Barge skipper calls for positive view of sailing barges and supporting facilities

The relaunching of Bob Roberts’ barge Cambria at Standard Quay following repairs

Skipper of sailing barge Wyvenhoe Martin Phillips has called for a more positive view of sailing barges and the yards and skills that maintain them.

His comments appear on a weblog published by the Society for Sailing Barge Research, and follow wide publicity surrounding the loss of Faversham’s Standard Quay as a centre for the work. This includes the powerful film The Quay about the issue, made by Richard Fleury and Simon Clay.

(See the Comments link below for Richard’s response to Martin Phillips remarks.)

Campaigners have seen the loss of Standard Quay as a centre for barges as part of a wider trend, in which water-front areas have been developed for housing, restuarants and other non-maritime businesses, and so are no longer available for maintaining traditional craft.

However, Mr Phillips says we should not forget that barges and the yards that maintain them are thriving in Essex and Suffolk.

‘It is very sad that the landowner’s wish to develop the site has destroyed what had been developed at Standard Quay; however I feel that the coverage of this to date rather ignores reality of what has been achieved by the Thames barge and traditional boat community in East Anglia.’

‘Why can’t someone make an optimistic film publicising the achievements of the Thames Sailing Barge Trust (formerly the Barge Club) in keeping its barges sailing over the last 64 years, rebuilding two (Pudge and Centaur) without National Lottery support, and taking thousands of people sailing?

‘The trust’s training has produced about eight of the current sailing barge masters, including myself. It has done so much good to preserve barges and helped to bring people into the barge scene who go on to work on barges.
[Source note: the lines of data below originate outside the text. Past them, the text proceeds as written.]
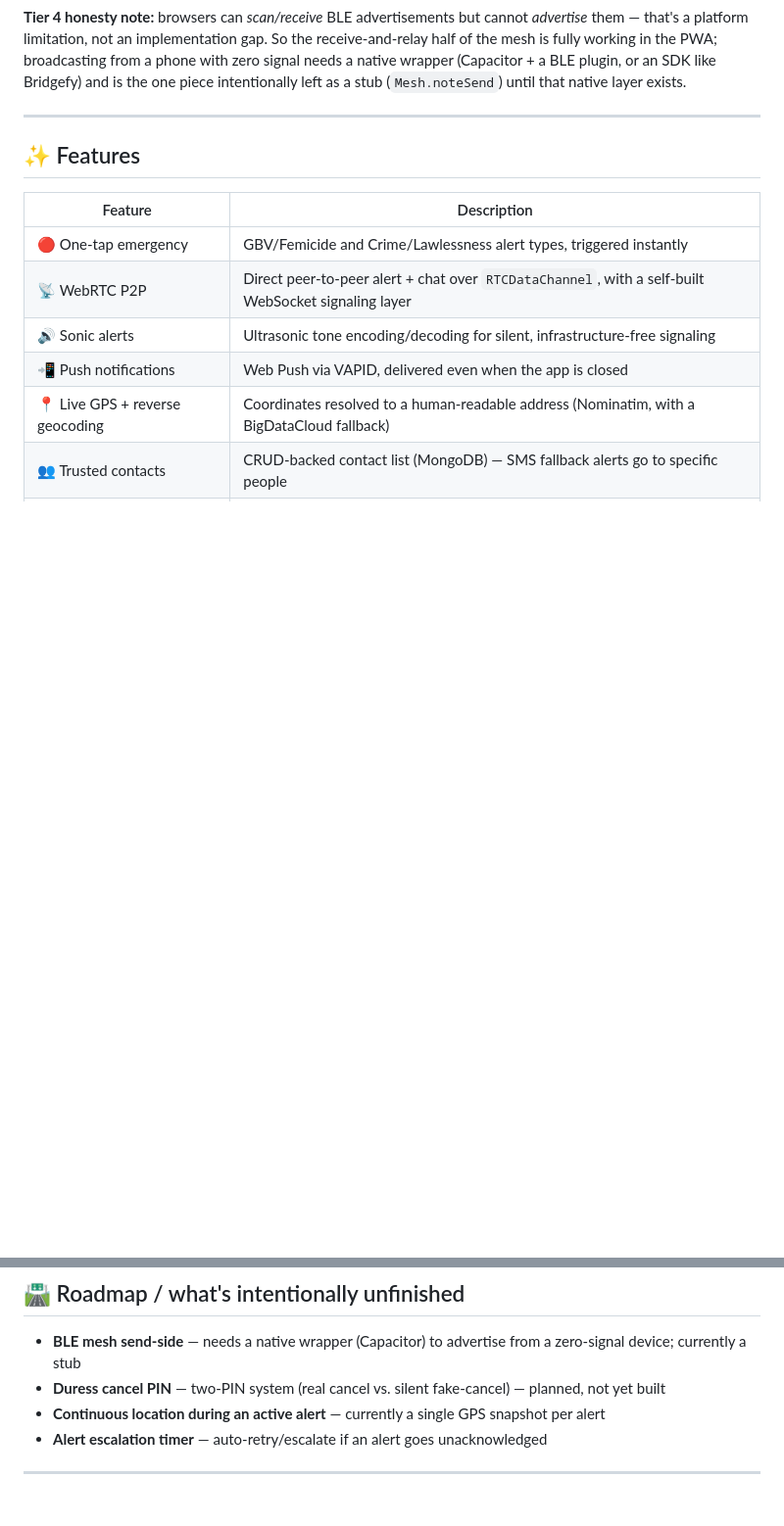
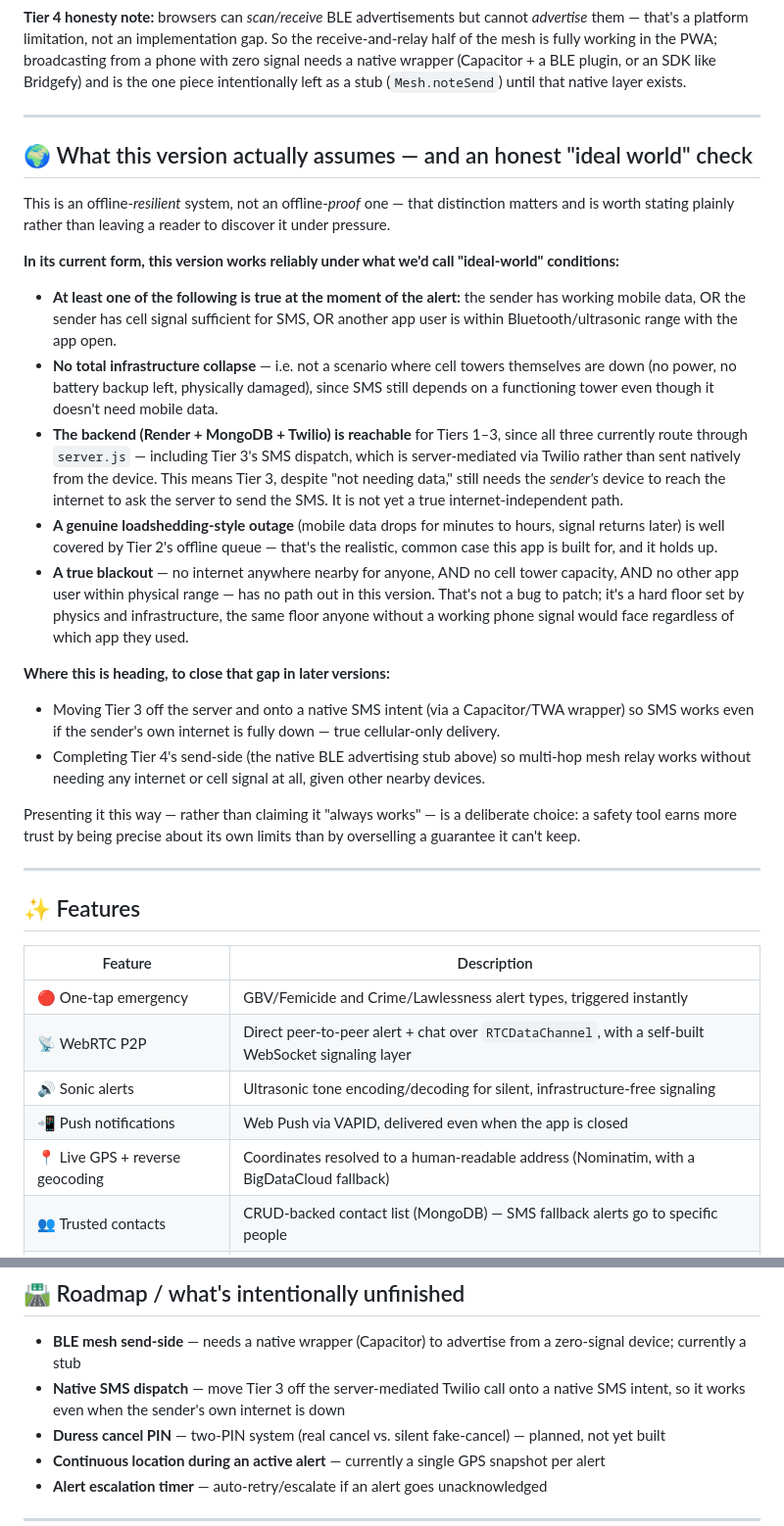
Before and after one commit to TheGeekedNerd/Safety1st, a Markdown page: README.md, 2 parts joined by grey strips. Shown at 98% size. GitHub-like rendering; blank space fills up the shorter version.

Commit message:
Enhance README with system assumptions and roadmap
Added detailed explanation of system assumptions and limitations for offline resilience, including future improvements for SMS and BLE capabilities.

```diff
--- a/README.md
+++ b/README.md
@@ -34,6 +34,26 @@ Most emergency apps assume you have a stable connection. SoundAlert doesn't make
 Tier 3 is attempted on every alert regardless of whether Tier 1 succeeded — it's not a last resort, it's a parallel guarantee that trusted contacts get reached even if the push broadcast already went out.
 
 **Tier 4 honesty note:** browsers can *scan/receive* BLE advertisements but cannot *advertise* them — that's a platform limitation, not an implementation gap. So the receive-and-relay half of the mesh is fully working in the PWA; broadcasting from a phone with zero signal needs a native wrapper (Capacitor + a BLE plugin, or an SDK like Bridgefy) and is the one piece intentionally left as a stub (`Mesh.noteSend`) until that native layer exists.
+
+---
+
+## 🌍 What this version actually assumes — and an honest "ideal world" check
+
+This is an offline-*resilient* system, not an offline-*proof* one — that distinction matters and is worth stating plainly rather than leaving a reader to discover it under pressure.
+
+**In its current form, this version works reliably under what we'd call "ideal-world" conditions:**
+
+- **At least one of the following is true at the moment of the alert:** the sender has working mobile data, OR the sender has cell signal sufficient for SMS, OR another app user is within Bluetooth/ultrasonic range with the app open.
+- **No total infrastructure collapse** — i.e. not a scenario where cell towers themselves are down (no power, no battery backup left, physically damaged), since SMS still depends on a functioning tower even though it doesn't need mobile data.
+- **The backend (Render + MongoDB + Twilio) is reachable** for Tiers 1–3, since all three currently route through `server.js` — including Tier 3's SMS dispatch, which is server-mediated via Twilio rather than sent natively from the device. This means Tier 3, despite "not needing data," still needs the *sender's* device to reach the internet to ask the server to send the SMS. It is not yet a true internet-independent path.
+- **A genuine loadshedding-style outage** (mobile data drops for minutes to hours, signal returns later) is well covered by Tier 2's offline queue — that's the realistic, common case this app is built for, and it holds up.
+- **A true blackout** — no internet anywhere nearby for anyone, AND no cell tower capacity, AND no other app user within physical range — has no path out in this version. That's not a bug to patch; it's a hard floor set by physics and infrastructure, the same floor anyone without a working phone signal would face regardless of which app they used.
+
+**Where this is heading, to close that gap in later versions:**
+- Moving Tier 3 off the server and onto a native SMS intent (via a Capacitor/TWA wrapper) so SMS works even if the sender's own internet is fully down — true cellular-only delivery.
+- Completing Tier 4's send-side (the native BLE advertising stub above) so multi-hop mesh relay works without needing any internet or cell signal at all, given other nearby devices.
+
+Presenting it this way — rather than claiming it "always works" — is a deliberate choice: a safety tool earns more trust by being precise about its own limits than by overselling a guarantee it can't keep.
 
 ---
 
@@ -175,6 +195,7 @@ Deployed on **Render.com** — `render.yaml` handles build/start config. Add the
 ## 🛣️ Roadmap / what's intentionally unfinished
 
 - **BLE mesh send-side** — needs a native wrapper (Capacitor) to advertise from a zero-signal device; currently a stub
+- **Native SMS dispatch** — move Tier 3 off the server-mediated Twilio call onto a native SMS intent, so it works even when the sender's own internet is down
 - **Duress cancel PIN** — two-PIN system (real cancel vs. silent fake-cancel) — planned, not yet built
 - **Continuous location during an active alert** — currently a single GPS snapshot per alert
 - **Alert escalation timer** — auto-retry/escalate if an alert goes unacknowledged
```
Let’s celebrate this success please!’

Mr Phillips said Maldon and the Blackwater are home to a very active fleet of barges and two yards (Cook’s and Blackwater Marina) capable of working on barges, with blocks and two dry docks operating, and that there is also Andy Harman’s yard at St Osyth.

Topsail Charters has built a successful business over a quarter of a century preserving a fleet of active barges carrying thousands of passengers a year and employing a group of skippers and mates.

‘There is a host of evidence that the area is a hotbed of traditional skills and specialist shipwrights, riggers, metal workers, a blacksmith and much much more all based around the rich maritime heritage of the area. Traditional skills are actually thriving in East Anglia and the fleet of barges and smacks is a gem. Where else in the UK has a fleet of traditional craft in their home waters preserved and transformed from cargo carriers and fishing boats to working and pleasure vessels?’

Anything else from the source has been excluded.